EXERCISE DETAILS >> Each entry is to be given again word for word; images are dropped.

PROVIDED RECORDS >>
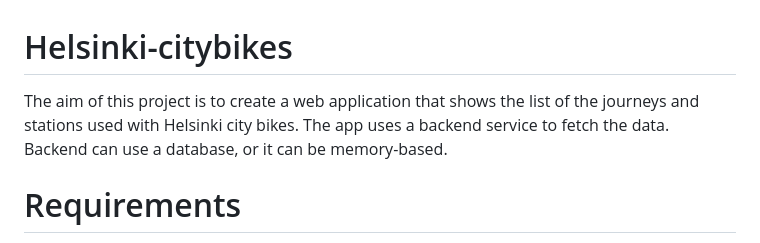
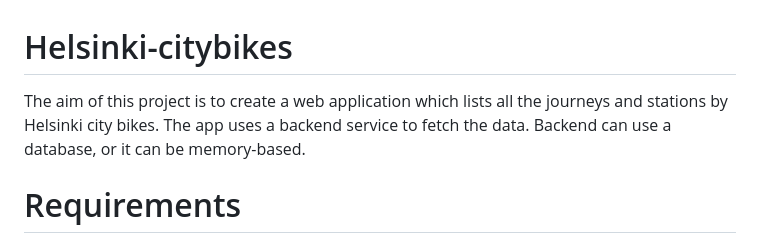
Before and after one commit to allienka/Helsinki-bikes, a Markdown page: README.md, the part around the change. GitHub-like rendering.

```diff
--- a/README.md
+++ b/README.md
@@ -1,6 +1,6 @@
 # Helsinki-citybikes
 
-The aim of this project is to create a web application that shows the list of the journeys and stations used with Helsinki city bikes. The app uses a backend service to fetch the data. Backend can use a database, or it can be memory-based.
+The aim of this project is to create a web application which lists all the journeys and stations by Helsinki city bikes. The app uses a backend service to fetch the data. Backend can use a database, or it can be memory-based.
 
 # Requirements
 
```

PROBLEM SOLUTION >>
Before and after one commit to allienka/Helsinki-bikes, a Markdown page: README.md, the part around the change. GitHub-like rendering.

```diff
--- a/README.md
+++ b/README.md
@@ -1,6 +1,6 @@
 # Helsinki-citybikes
 
-The aim of this project is to create a web application that shows the list of the journeys and stations used with Helsinki city bikes. The app uses a backend service to fetch the data. Backend can use a database, or it can be memory-based.
+The aim of this project is to create a web application which lists all the journeys and stations by Helsinki city bikes. The app uses a backend service to fetch the data. Backend can use a database, or it can be memory-based.
 
 # Requirements
 
```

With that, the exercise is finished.